### Task description
Images stay out; everything else in the records is to be set down exactly.

** Exercise input follows **

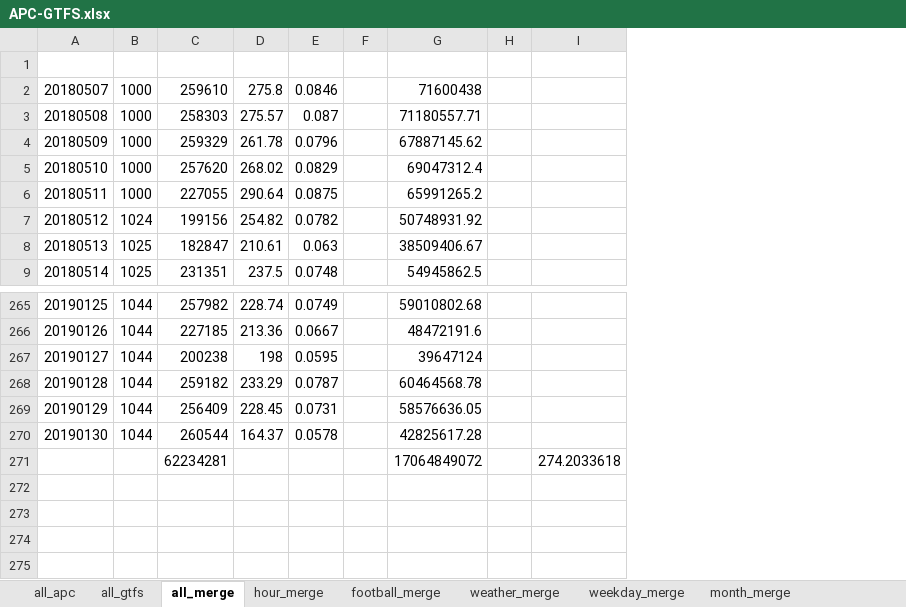
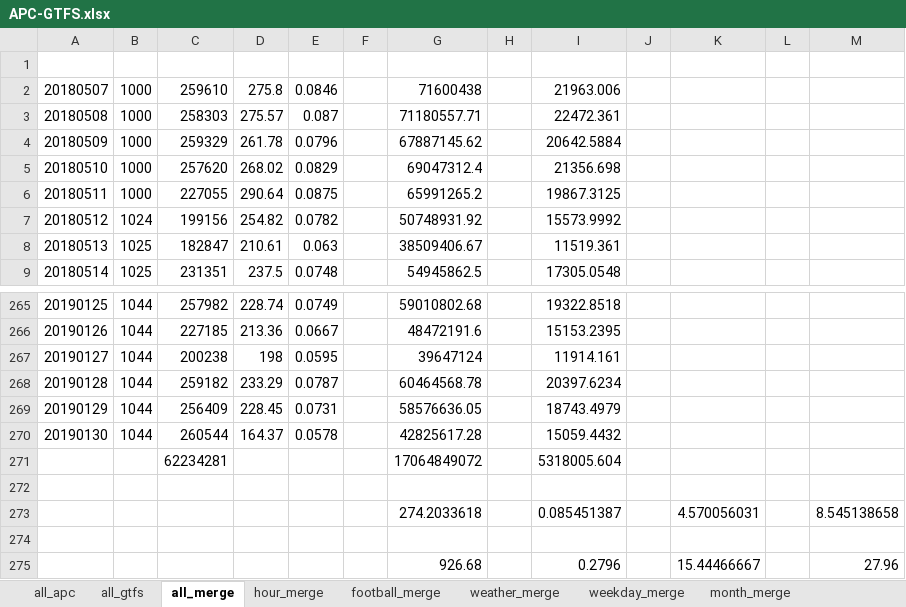
Before and after one commit to luyuliu/transfer, an Excel workbook: doc/APC-GTFS.xlsx, sheet all_merge, drawn as a sheet; only a part is shown, gaps mark what is left out; values as stored, in another font and other column widths than the file's, no borders; removed rows and columns are numbered as before the commit, all else as after; the diff names each change by its address in the sheet, - before the commit and + after, or states it on an @@ line.

```diff
--- a/doc/APC-GTFS.xlsx (sheet all_merge)
+++ b/doc/APC-GTFS.xlsx (sheet all_merge)
-column I, row 271: 274.2033618
+column I, rows 2-9: 21963.006 | 22472.361 | 20642.5884 | 21356.698 | 19867.3125 | 15573.9992 | 11519.361 | 17305.0548; rows 265-271: 19322.8518 | 15153.2395 | 11914.161 | 20397.6234 | 18743.4979 | 15059.4432 | 5318005.604
+column J, empty
+column K, empty
+column L, empty
+column M, empty
+row 272: (empty)
+row 273:  |  |  |  |  |  | 274.2033618 |  | 0.085451387 |  | 4.570056031 |  | 8.545138658
+row 274: (empty)
+row 275:  |  |  |  |  |  | 926.68 |  | 0.2796 |  | 15.44466667 |  | 27.96
```
Also changed, not shown: charts or pictures, 27 other files.
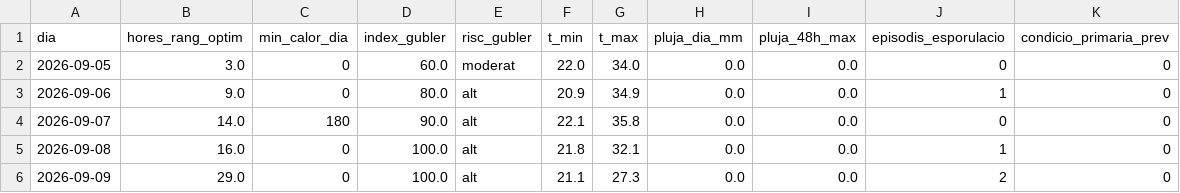
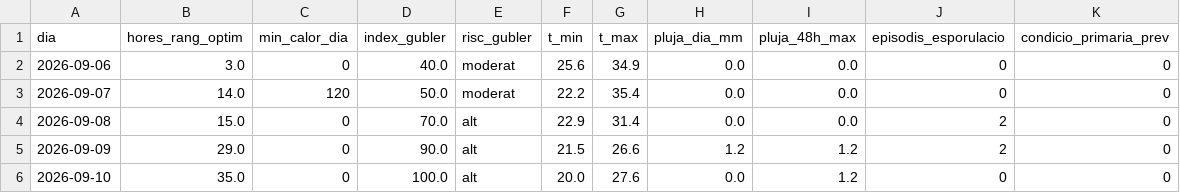
Before and after one commit to toninadalmas-tech/datos-vid-son-nadal, a CSV file: data/previsio.csv, drawn as a sheet.

```diff
--- a/data/previsio.csv
+++ b/data/previsio.csv
@@ -1,6 +1,6 @@
 dia,hores_rang_optim,min_calor_dia,index_gubler,risc_gubler,t_min,t_max,pluja_dia_mm,pluja_48h_max,episodis_esporulacio,condicio_primaria_prev
-2026-09-05,3.0,0,60.0,moderat,22.0,34.0,0.0,0.0,0,0
-2026-09-06,9.0,0,80.0,alt,20.9,34.9,0.0,0.0,1,0
-2026-09-07,14.0,180,90.0,alt,22.1,35.8,0.0,0.0,0,0
-2026-09-08,16.0,0,100.0,alt,21.8,32.1,0.0,0.0,1,0
-2026-09-09,29.0,0,100.0,alt,21.1,27.3,0.0,0.0,2,0
+2026-09-06,3.0,0,40.0,moderat,25.6,34.9,0.0,0.0,0,0
+2026-09-07,14.0,120,50.0,moderat,22.2,35.4,0.0,0.0,0,0
+2026-09-08,15.0,0,70.0,alt,22.9,31.4,0.0,0.0,2,0
+2026-09-09,29.0,0,90.0,alt,21.5,26.6,1.2,1.2,2,0
+2026-09-10,35.0,0,100.0,alt,20.0,27.6,0.0,1.2,0,0
```
Also changed, not shown: data/historial.csv, 7 other files.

** End of Exercise input **

### Exercise result
Before and after one commit to luyuliu/transfer, an Excel workbook: doc/APC-GTFS.xlsx, sheet all_merge, drawn as a sheet; only a part is shown, gaps mark what is left out; values as stored, in another font and other column widths than the file's, no borders; removed rows and columns are numbered as before the commit, all else as after; the diff names each change by its address in the sheet, - before the commit and + after, or states it on an @@ line.

```diff
--- a/doc/APC-GTFS.xlsx (sheet all_merge)
+++ b/doc/APC-GTFS.xlsx (sheet all_merge)
-column I, row 271: 274.2033618
+column I, rows 2-9: 21963.006 | 22472.361 | 20642.5884 | 21356.698 | 19867.3125 | 15573.9992 | 11519.361 | 17305.0548; rows 265-271: 19322.8518 | 15153.2395 | 11914.161 | 20397.6234 | 18743.4979 | 15059.4432 | 5318005.604
+column J, empty
+column K, empty
+column L, empty
+column M, empty
+row 272: (empty)
+row 273:  |  |  |  |  |  | 274.2033618 |  | 0.085451387 |  | 4.570056031 |  | 8.545138658
+row 274: (empty)
+row 275:  |  |  |  |  |  | 926.68 |  | 0.2796 |  | 15.44466667 |  | 27.96
```
Also changed, not shown: charts or pictures, 27 other files.
Before and after one commit to toninadalmas-tech/datos-vid-son-nadal, a CSV file: data/previsio.csv, drawn as a sheet.

```diff
--- a/data/previsio.csv
+++ b/data/previsio.csv
@@ -1,6 +1,6 @@
 dia,hores_rang_optim,min_calor_dia,index_gubler,risc_gubler,t_min,t_max,pluja_dia_mm,pluja_48h_max,episodis_esporulacio,condicio_primaria_prev
-2026-09-05,3.0,0,60.0,moderat,22.0,34.0,0.0,0.0,0,0
-2026-09-06,9.0,0,80.0,alt,20.9,34.9,0.0,0.0,1,0
-2026-09-07,14.0,180,90.0,alt,22.1,35.8,0.0,0.0,0,0
-2026-09-08,16.0,0,100.0,alt,21.8,32.1,0.0,0.0,1,0
-2026-09-09,29.0,0,100.0,alt,21.1,27.3,0.0,0.0,2,0
+2026-09-06,3.0,0,40.0,moderat,25.6,34.9,0.0,0.0,0,0
+2026-09-07,14.0,120,50.0,moderat,22.2,35.4,0.0,0.0,0,0
+2026-09-08,15.0,0,70.0,alt,22.9,31.4,0.0,0.0,2,0
+2026-09-09,29.0,0,90.0,alt,21.5,26.6,1.2,1.2,2,0
+2026-09-10,35.0,0,100.0,alt,20.0,27.6,0.0,1.2,0,0
```
Also changed, not shown: data/historial.csv, 7 other files.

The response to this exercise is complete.